Uber-for-laundry startup Washio wants to make its on-demand service ubiquitous in cities across the U.S. Now available in just Los Angeles and San Francisco, the company is looking to expand aggressively this year. To do that, it’s raised $2.25 million in a celeb-filled seed round and is pushing an enterprise product.
The funding was led by Pejman Mar Ventures, but includes a number of other investors such as Sherpa Ventures, Jerry Yang’s AME Cloud Ventures, Three Six Zero Group, Ashton Kutcher, Guy Oseary, Ron Burkle, Nas, Anthony Saleh, Larry Rudolph, Jay Brown, Zod Nazem, Troy Carter, Scooter Braun, Yael Cohen, Tom Ryan, and Frank Cooper. Washio had previously raised $550,000 in a seed round, bringing total funding to $2.8 million.
Washio provides a mobile app that lets its users schedule laundry pickup and delivery from their phones, providing the convenience of wash-and-fold or dry cleaning with a 24-hour turnaround. It doesn’t wash the clothes itself — instead contracting that part out to third-party laundry facilities — but it does do all the pickup, drop-off and fulfillment, and handles payments directly from the mobile phone.
Washio launched in Los Angeles, but expanded to San Francisco a few months ago. Since then, it’s seen pretty tremendous growth. The two markets are already almost on par with each other, despite L.A.’s early lead. According to founder Jordan Metzner, the company has expanded the number of zones that drivers make pickups and deliveries in, and even had to switch to a 36-hour turnaround at one point to catch up with demand. (It’s now back to 24-hour service, thank gawd.)
Fun fact: Washio’s growth has come at the same time that Y Combinator-backed on-demand laundry competitor Prim shut down. Whether you want to claim coincidence or causality is up to you.
Anyway, with the company going full steam ahead in San Francisco, Washio’s new funding will be used to help expand into other markets. Metzner says the company is preparing for entry into a third city, but would not say where.
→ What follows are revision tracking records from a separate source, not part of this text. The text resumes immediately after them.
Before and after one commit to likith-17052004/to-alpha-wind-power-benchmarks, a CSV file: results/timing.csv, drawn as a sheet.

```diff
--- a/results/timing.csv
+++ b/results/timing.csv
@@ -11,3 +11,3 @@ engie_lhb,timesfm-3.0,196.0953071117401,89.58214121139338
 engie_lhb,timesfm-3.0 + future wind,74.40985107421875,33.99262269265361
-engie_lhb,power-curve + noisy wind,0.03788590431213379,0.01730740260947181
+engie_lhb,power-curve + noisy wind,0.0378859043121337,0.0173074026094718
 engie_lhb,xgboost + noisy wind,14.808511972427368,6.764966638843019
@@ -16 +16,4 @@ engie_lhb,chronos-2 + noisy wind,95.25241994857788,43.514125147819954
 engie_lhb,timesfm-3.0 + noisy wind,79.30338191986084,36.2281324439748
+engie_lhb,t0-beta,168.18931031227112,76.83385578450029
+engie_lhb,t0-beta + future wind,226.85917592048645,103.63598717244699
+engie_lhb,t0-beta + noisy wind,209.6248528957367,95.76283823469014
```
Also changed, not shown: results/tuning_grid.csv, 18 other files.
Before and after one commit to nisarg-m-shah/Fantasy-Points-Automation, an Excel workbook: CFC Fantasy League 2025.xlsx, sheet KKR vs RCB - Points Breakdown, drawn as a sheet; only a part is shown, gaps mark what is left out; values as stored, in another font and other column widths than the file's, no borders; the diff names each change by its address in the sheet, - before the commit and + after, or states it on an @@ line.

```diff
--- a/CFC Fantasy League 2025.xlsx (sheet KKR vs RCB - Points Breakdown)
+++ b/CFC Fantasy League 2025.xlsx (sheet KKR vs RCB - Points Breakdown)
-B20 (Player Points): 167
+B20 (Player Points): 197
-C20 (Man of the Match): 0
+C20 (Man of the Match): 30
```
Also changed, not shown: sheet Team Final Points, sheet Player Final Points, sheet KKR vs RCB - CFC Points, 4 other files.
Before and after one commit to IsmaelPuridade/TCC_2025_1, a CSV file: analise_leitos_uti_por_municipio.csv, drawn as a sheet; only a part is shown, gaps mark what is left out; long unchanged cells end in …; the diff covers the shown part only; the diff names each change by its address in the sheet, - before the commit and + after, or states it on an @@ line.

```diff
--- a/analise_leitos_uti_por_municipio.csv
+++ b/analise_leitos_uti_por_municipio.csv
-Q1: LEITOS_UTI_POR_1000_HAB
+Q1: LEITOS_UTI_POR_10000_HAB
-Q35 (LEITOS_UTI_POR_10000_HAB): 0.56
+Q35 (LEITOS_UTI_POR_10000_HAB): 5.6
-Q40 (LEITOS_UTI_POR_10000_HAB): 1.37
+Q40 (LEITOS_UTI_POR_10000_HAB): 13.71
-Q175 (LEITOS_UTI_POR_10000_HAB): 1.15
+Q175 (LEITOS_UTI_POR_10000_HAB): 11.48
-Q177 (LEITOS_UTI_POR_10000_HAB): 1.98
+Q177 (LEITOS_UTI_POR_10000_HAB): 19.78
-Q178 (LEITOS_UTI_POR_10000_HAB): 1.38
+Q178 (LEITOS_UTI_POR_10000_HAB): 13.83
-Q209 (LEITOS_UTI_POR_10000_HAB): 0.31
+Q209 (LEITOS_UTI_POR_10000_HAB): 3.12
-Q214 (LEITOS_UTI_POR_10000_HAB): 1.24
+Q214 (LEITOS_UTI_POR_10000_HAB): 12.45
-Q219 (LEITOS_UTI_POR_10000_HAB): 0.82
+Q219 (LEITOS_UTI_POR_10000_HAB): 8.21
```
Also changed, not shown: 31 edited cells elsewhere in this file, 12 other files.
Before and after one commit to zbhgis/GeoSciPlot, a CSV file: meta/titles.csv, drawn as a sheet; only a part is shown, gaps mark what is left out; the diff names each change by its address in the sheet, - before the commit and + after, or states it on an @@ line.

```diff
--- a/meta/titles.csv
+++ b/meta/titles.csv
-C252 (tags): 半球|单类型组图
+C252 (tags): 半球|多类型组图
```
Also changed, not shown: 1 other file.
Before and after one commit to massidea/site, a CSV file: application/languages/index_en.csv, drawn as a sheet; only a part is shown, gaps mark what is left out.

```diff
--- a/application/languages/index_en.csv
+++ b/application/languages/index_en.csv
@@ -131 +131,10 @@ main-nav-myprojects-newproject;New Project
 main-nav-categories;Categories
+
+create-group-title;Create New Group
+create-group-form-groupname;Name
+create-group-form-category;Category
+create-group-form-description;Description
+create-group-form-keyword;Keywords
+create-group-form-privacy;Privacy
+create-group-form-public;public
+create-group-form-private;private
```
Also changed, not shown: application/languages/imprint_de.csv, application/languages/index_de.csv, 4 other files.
But overall, it’s looking to tackle five to 10 new cities this year.
Washio is also looking to grow its enterprise business. Not all of its washings come from lazy individuals spending their own money — the startup has succeeded in recruiting a number of other startups to sign up and offer Washio credits to their employees.
In the same way that some companies have handed out Uber credits for commuting, or Exec credits for anything else, Washio has enabled employers to make laundry an employee perk. It’s signed up a few pilot clients already, but is opening its enterprise offering up more widely.